[EDITORIALS]Keeping kids safe onlineAn eleven-year-old girl recently committed suicide after being lectured by her mother for a huge Internet bill. But this incident is not just another family tragedy. Hyped by the false fame of the Internet paradise, society is to blame for negligence of ethical responsibilities toward the paid Internet contents business.
With over 26 million Internet users, the virtual world is an indispensable part of our daily lives. Extending life into virtual reality is a way to make a personal life rich, and is nothing to be blamed for. The problem is that youth are defenselessly exposed to the profit-seeking content providers before their sense of identity is established. The damage has now backfired in our homes.
You can build your virtual alter ego by creating an avatar, an onscreen cartoon figure that represents you. Forty percent of the avatar users are teens, and online games such as Lineage rely heavily on teenage users. You will even find paid pornography sites targeting elementary school students. Among the electronic business complaints filed at the Consumer Protection Board in the first half of 2002, the number of paid content-related cases increased fourfold compared to the same period the previous year. But the government has failed to come up with an appropriate prescription.

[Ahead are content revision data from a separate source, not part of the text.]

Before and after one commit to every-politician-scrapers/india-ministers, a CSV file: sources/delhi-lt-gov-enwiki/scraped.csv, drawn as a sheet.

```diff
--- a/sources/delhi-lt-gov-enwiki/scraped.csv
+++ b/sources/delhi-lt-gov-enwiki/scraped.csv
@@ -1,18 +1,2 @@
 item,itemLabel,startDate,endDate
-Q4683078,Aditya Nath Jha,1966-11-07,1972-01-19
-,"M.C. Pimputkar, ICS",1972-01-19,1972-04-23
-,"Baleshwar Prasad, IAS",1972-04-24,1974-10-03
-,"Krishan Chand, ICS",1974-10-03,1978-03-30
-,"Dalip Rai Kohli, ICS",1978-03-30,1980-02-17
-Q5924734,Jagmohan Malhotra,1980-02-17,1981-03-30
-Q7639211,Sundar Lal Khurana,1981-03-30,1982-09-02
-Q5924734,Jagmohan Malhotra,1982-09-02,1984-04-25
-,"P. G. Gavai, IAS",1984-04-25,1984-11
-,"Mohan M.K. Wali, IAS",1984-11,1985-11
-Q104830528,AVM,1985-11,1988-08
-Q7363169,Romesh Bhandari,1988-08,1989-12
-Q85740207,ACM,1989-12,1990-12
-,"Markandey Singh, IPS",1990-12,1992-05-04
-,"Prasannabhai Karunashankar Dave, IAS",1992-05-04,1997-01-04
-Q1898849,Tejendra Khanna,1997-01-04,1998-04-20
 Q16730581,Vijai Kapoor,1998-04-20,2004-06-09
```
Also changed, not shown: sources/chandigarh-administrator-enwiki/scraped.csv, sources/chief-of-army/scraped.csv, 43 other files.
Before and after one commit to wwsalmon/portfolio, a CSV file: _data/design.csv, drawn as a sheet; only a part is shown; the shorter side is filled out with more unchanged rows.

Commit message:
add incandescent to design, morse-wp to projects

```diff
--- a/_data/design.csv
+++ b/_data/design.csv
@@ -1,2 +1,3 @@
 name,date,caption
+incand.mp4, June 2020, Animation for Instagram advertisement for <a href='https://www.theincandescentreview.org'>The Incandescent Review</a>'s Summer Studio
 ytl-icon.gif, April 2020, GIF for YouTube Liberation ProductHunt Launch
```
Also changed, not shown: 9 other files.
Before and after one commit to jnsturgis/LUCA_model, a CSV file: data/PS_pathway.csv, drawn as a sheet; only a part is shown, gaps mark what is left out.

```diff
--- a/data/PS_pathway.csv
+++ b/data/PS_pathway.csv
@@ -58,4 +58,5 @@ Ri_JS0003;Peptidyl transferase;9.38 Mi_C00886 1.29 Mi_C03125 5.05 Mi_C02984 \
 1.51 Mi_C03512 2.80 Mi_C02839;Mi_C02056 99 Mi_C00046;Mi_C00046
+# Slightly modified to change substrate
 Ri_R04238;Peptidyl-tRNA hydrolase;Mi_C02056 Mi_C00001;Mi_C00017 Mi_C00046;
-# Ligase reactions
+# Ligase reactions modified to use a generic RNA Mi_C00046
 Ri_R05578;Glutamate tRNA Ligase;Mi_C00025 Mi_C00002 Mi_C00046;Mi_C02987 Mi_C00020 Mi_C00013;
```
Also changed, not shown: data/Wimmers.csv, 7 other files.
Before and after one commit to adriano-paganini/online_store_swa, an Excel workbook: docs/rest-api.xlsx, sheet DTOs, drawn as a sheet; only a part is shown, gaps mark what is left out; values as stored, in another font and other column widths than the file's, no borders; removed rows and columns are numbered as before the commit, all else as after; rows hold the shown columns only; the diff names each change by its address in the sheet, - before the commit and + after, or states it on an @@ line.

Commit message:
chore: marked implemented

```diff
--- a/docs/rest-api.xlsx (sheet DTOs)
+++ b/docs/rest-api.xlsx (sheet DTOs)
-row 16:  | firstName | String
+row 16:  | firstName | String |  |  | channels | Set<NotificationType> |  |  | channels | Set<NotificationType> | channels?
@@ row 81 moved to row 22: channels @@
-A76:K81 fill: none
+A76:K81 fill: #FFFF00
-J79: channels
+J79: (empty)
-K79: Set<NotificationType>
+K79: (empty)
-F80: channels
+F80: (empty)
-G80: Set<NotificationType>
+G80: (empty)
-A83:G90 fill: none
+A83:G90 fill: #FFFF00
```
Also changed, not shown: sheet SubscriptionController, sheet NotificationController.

Minors under age 14 are required by law to obtain consent from their parents or guardians to buy Internet content, but the censorship of the authorities is too loose to enforce the restrictions. Moreover, children are easily tempted because they can pay by simply dialing a pay service using a cell or home phone.
The government must adopt a mandatory electronic certification system that requires parents’ permission when their children want to use paid Internet content. The current payment systems need to be re-evaluated so that children cannot exploit them. Civilian Internet watchdogs should oversee cyberspace and catch the unethical service providers who lure innocent children. Society should protect our children; one more has become a cyberworld victim.